The Three Post Sale Phases


Despite what the vast majority of salespeople may think these days, the first sale isn’t the end of the sales process but the beginning of the next sales cycle. What you do after you’ve made the first sale determines whether you get the next one or any referrals.

New customers have a tendency to evolve through three phases once they decide to buy from you. Initially they feel very excited about their decision before going through a learning curve where they may struggle with blending in your products/services. Finally, they begin to experience the value that you provide and the relationship settles down and finds its own balance.

During Phase 2 this can be a potentially vulnerable time for a sales person, because without the benefit of an established track record, in the face of possible problems, no matter how minor, this is the time when most newly acquired customers are apt to change their mind.

The process of buying has four main components that all customers will evolve through.


1. Have to be motivated to want to buy from you
2. Make a decision to buy from you
3. Want to feel convinced that they have made the right decision
4. Look for reassurance that they are doing the right thing

Once the customer has placed their order they are at the second stage in the buying process. If a sales person doesn’t provide the relevant reassurance that validates the benefits of their decision, then the likelihood of the customer cancelling their order increases dramatically. This is often referred to as ‘Buyer’s Remorse.’ Therefore, it’s important to provide tangible demonstrations that the customer has made the right decision. These can include, the use of testimonials, higher initial servicing levels, regular contact and if appropriate training sessions on the areas affected by the introduction of your product or service. There are a number of additional ways that can improve the post-sale part of the sales process:

• Set a service agenda for the first thirty days after the sale so that your customer knows exactly what they can expect from you. This may include visits and phone calls at the point when they receive your product or your service begins. This enables you to have established contact frequency at important times when teething problems could occur.

• Ask each customer for their preferences in the way you manage their account and ensure that they have all the contact information for every eventuality.

• After the call send a hand-written note thanking them for their business. This is a personal touch that only takes a moment to do, yet leaves the customer feeling valued and special.

• Identify what areas in particular the customer feels is vital to the way you manage their account so that you can pay close attention to these areas.

• Agree up-front how future “issues” will be handled.

• Document all successes and evidence of your value in writing. For example: “I noticed that your delivery was received on time last Thursday and am delighted that you now have our products in stock.”

• Actively ask questions to check their satisfaction. For example, “Was everything as you had expected?” “Is there anything we need to change?” This helps to flush out problems and manages the customer’s expectations so they feel they are genuinely being looked after. If there is a problem, the earlier you know about it the sooner you can remedy it

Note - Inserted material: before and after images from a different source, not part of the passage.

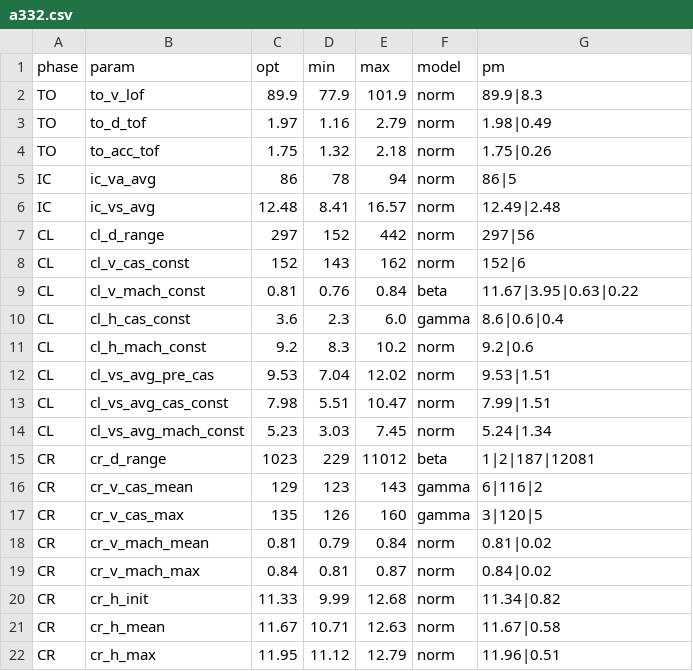
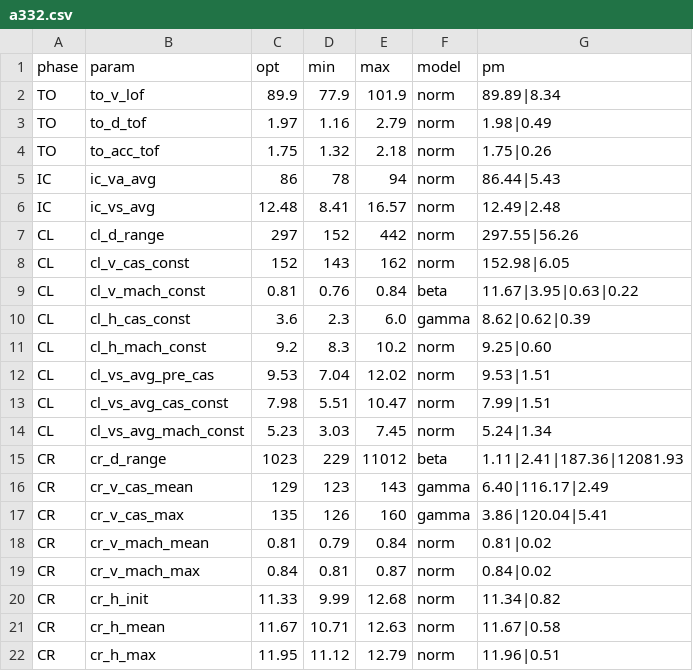
Before and after one commit to TUDelft-CNS-ATM/openap, a CSV file: tools/input/wrap/a332.csv, drawn as a sheet; only a part is shown; the diff covers the shown part only.

```diff
--- a/tools/input/wrap/a332.csv
+++ b/tools/input/wrap/a332.csv
@@ -1,12 +1,12 @@
 phase,param,opt,min,max,model,pm
-TO,to_v_lof,89.9,77.9,101.9,norm,89.9|8.3
+TO,to_v_lof,89.9,77.9,101.9,norm,89.89|8.34
 TO,to_d_tof,1.97,1.16,2.79,norm,1.98|0.49
 TO,to_acc_tof,1.75,1.32,2.18,norm,1.75|0.26
-IC,ic_va_avg,86,78,94,norm,86|5
+IC,ic_va_avg,86,78,94,norm,86.44|5.43
 IC,ic_vs_avg,12.48,8.41,16.57,norm,12.49|2.48
-CL,cl_d_range,297,152,442,norm,297|56
-CL,cl_v_cas_const,152,143,162,norm,152|6
+CL,cl_d_range,297,152,442,norm,297.55|56.26
+CL,cl_v_cas_const,152,143,162,norm,152.98|6.05
 CL,cl_v_mach_const,0.81,0.76,0.84,beta,11.67|3.95|0.63|0.22
-CL,cl_h_cas_const,3.6,2.3,6.0,gamma,8.6|0.6|0.4
-CL,cl_h_mach_const,9.2,8.3,10.2,norm,9.2|0.6
+CL,cl_h_cas_const,3.6,2.3,6.0,gamma,8.62|0.62|0.39
+CL,cl_h_mach_const,9.2,8.3,10.2,norm,9.25|0.60
 CL,cl_vs_avg_pre_cas,9.53,7.04,12.02,norm,9.53|1.51
@@ -14,5 +14,5 @@ CL,cl_vs_avg_cas_const,7.98,5.51,10.47,norm,7.99|1.51
 CL,cl_vs_avg_mach_const,5.23,3.03,7.45,norm,5.24|1.34
-CR,cr_d_range,1023,229,11012,beta,1|2|187|12081
-CR,cr_v_cas_mean,129,123,143,gamma,6|116|2
-CR,cr_v_cas_max,135,126,160,gamma,3|120|5
+CR,cr_d_range,1023,229,11012,beta,1.11|2.41|187.36|12081.93
+CR,cr_v_cas_mean,129,123,143,gamma,6.40|116.17|2.49
+CR,cr_v_cas_max,135,126,160,gamma,3.86|120.04|5.41
 CR,cr_v_mach_mean,0.81,0.79,0.84,norm,0.81|0.02
```
Also changed, not shown: 6 edited cells elsewhere in this file, tools/input/wrap/a333.csv, tools/input/wrap/a343.csv, 32 other files.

• Finally, resolve any complaints quickly and to the customer’s satisfaction.

So before dashing off, think about hanging around!

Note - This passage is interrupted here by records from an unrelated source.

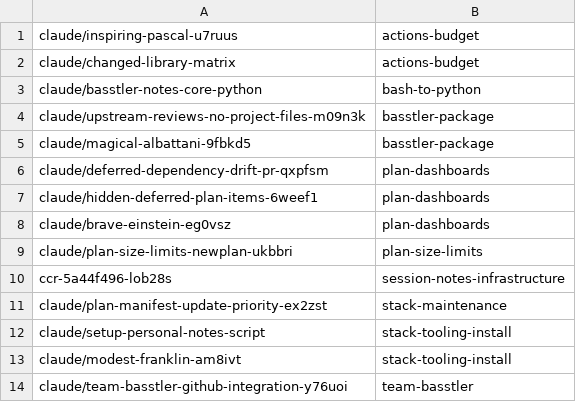
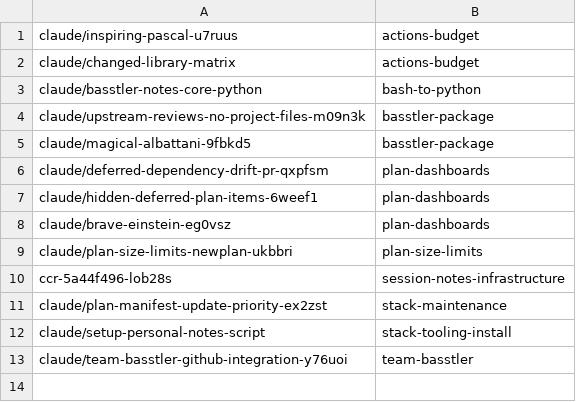
Before and after one commit to AbdelrhmanBassiouny/basstler, a TSV file: .claude/personal/plans/_generated/branch-index.tsv, drawn as a sheet; the diff names each change by its address in the sheet, - before the commit and + after, or states it on an @@ line.

Commit message:
Update plan manifest for stack-tooling-install

```diff
--- a/.claude/personal/plans/_generated/branch-index.tsv
+++ b/.claude/personal/plans/_generated/branch-index.tsv
-row 13: claude/modest-franklin-am8ivt | stack-tooling-install
```
Also changed, not shown: 1 other file.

News: Huge ten days coming up, which will see us launch the brand new Top Sales World site encompassing Top Sales Awards, Top Sales Management  … in fact all of the “Top Sales” initiatives under one roof. Then we announce this year’s finalists for 2012 Top Sales & Marketing Awards, also next Tuesday. And finally, December’s magazine will also be published .. on the 4th. So the elves and I are going to be burning the midnight oil for a while yet – Rien de nouveau!!

What I can share with you today is a very nice graphic of the judging panel, which will be also posted next week – how many do you recognize? (The link is not live by the way)

What a world-class group!!

Finally, my first recommendation of the week: I know I have mentioned them before, but our office supplies company, Viking, really are the creme de la creme when it comes to quality of service. I cannot recommend them highly enough, do check them out HERE



  1. says


    I really like this post. You got to the heart of the matter.

    Years ago I saw something I’ll never forget. The CEO of a mid-size company I was consulting for had me attend a meeting with him and his counterpart in a company they had just signed as a new customer.

    My client took out his business card and wrote his home phone number on the back and told his new customer that the number was available to him, the customer, if he ever felt he needed to call. It was done so graciously and sincerely that the new customer was speechless for a minute.

    I asked my client afterward if he did that regularly. He told me he did. Of course I asked him if he every received a call at home. “Never have,” was his reply.

    If any of my clients are reading this comment they’ll know that I do the same thing, although now it’s virtually. I send a thank-you email (sorry, Jonathan–not handwritten) with my home phone number. I’ve never gotten a call at home either after all these years, but it sure sends the right message, especially when you mean it.

  2. says

    Do you know Dave, I do the same, and have done for several years: The reality is that at that level, with that amount of mutual respect and trust, you are only going to get calls in absolute emergencies – but it is the gesture that demonstrates so much.

    Thanks for taking the time to comment

Leave a Reply

Your email address will not be published. Required fields are marked *